WorldMentalHealthDay_Banner.png
You're not alone.

You're not alone.

We're all way more likely to struggle with a mental health disorder than not. So why aren't we talking about it?

On one hand, the progress we’ve made in amplifying conversations around mental health is heartening. In recent years, we’ve seen numerous therapy apps and online platforms emerge, which has greatly increased access. Celebrities and other high-profile figures have become more candid about their own struggles, and we’ve even seen efforts of global mobilization on the issue.

On the other hand, research shows it’s not nearly enough. With every mental health related tragedy, we’re reminded that our ability to effectively support individuals struggling with mental health issues is way too little, too late, way too often. 

Especially considering a new study published in the Journal of Abnormal Psychology, which suggests that almost everybody will struggle with a mental disorder at some point in their lives. 

Researchers closely studied a generation of New Zealanders in the same town, from birth to midlife, and what they discovered was remarkable: Over 80 percent of the subjects developed a diagnosable mental illness at some point in their lives.

Add to that the recent findings of Born This Way, Lady Gaga’s foundation dedicated to supporting the wellness of young people. In a survey of over 3,000 people between the ages of 15 and 24, 57 percent said their mental health is a priority, but 54 percent rarely talk about it, if ever.

Twenty-nine percent weren’t sure whether the health insurance they receive through work covers mental health services, and 36 percent of high school students said they’d never had a class that addressed it.

In other words: Mental health issues affect a ton of people—literally, almost everyone—and yet we’re still not talking about it enough. And the stigma, for all the progress we’ve made, persists in a way that continues to be detrimental.

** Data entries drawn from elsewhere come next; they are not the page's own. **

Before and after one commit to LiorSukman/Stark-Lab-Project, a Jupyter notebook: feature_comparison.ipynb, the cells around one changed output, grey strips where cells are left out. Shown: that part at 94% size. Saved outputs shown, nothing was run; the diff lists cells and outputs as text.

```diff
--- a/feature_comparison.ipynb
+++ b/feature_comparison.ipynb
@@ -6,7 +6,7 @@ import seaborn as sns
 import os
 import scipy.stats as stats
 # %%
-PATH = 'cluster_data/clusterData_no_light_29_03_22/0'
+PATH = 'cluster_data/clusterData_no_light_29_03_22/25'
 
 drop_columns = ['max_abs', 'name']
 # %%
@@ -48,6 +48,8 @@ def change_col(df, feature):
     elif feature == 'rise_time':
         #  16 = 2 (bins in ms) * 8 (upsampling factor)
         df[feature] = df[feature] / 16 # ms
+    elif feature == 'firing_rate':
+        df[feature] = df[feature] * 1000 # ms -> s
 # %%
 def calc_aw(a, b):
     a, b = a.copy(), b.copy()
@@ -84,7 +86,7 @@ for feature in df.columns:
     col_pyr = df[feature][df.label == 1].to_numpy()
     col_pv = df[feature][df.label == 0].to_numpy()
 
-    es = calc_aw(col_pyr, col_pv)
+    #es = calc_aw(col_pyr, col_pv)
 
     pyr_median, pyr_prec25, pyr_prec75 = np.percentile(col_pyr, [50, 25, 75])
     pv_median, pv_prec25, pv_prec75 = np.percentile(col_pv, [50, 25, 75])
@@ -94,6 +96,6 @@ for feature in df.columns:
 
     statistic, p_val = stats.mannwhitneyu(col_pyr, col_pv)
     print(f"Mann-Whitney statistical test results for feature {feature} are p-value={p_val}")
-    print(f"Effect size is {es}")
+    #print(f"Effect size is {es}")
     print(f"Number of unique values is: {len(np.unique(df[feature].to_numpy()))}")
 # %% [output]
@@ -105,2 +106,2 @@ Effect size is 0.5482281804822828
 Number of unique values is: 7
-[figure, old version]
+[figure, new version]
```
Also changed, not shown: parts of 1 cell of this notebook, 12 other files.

And while the GOP’s latest efforts to pass a health care plan that would have greatly reduced access to mental health services for potentially millions of Americans was shot down early this morning, the future remains uncertain. And that's a terrifying prospect for all of us.

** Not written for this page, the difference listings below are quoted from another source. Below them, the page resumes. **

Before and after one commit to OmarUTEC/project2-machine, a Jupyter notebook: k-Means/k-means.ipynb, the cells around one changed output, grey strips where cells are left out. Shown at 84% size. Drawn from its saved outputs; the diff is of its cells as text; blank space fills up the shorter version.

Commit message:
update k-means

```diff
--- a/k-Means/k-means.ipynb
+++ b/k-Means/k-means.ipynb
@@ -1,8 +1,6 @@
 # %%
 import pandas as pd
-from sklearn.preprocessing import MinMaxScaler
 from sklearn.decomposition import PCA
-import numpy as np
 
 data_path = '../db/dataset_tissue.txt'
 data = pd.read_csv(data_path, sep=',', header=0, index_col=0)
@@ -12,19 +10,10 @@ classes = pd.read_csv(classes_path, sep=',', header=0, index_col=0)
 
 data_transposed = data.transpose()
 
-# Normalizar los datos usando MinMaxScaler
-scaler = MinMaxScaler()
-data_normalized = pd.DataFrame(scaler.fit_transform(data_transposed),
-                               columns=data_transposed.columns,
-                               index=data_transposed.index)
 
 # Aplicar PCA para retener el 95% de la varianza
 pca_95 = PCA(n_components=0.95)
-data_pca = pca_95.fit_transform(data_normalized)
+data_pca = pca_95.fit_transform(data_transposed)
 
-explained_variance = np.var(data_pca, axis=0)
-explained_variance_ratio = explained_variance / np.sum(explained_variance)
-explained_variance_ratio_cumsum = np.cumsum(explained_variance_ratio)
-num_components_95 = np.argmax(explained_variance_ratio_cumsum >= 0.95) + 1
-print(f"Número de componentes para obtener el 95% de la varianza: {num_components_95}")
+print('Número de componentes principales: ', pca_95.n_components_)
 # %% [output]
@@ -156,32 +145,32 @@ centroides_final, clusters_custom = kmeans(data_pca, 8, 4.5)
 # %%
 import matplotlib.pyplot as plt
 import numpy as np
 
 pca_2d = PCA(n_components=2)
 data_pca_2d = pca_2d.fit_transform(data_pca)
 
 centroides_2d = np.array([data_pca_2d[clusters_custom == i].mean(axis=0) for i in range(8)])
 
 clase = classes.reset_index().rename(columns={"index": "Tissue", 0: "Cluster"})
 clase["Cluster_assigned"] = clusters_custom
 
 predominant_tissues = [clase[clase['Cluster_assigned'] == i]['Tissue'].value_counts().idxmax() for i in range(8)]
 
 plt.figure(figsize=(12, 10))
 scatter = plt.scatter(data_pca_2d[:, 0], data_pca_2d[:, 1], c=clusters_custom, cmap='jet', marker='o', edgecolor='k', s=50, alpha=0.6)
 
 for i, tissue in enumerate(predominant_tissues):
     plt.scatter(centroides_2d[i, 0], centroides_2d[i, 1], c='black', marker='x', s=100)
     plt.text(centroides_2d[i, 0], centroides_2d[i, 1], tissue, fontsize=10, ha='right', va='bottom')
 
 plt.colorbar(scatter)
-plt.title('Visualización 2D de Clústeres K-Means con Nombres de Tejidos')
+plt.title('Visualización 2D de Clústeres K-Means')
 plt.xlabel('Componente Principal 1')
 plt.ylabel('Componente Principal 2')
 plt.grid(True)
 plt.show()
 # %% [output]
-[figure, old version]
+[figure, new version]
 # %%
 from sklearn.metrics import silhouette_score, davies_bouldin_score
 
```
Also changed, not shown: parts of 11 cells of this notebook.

What we do know is that based off the various health care plans the Republicans have put forward, mental health is not a priority. Which means that in light of these recent findings, it’s more important than ever that we continue the conversation, ask for help when we need it, and provide support to those battling mental health issues themselves. 

Words: Deena Drewis
Photo: Daria Kobayashi Ritch

If you or someone you know is in need of mental health assistance, visit this site or this site for access to resources. 

If you are experiencing suicidal thoughts, or just want to talk to someone, text the Crisis Text Line at 741-741 or call the National Suicide Prevention Lifeline at 1-800-273-8255.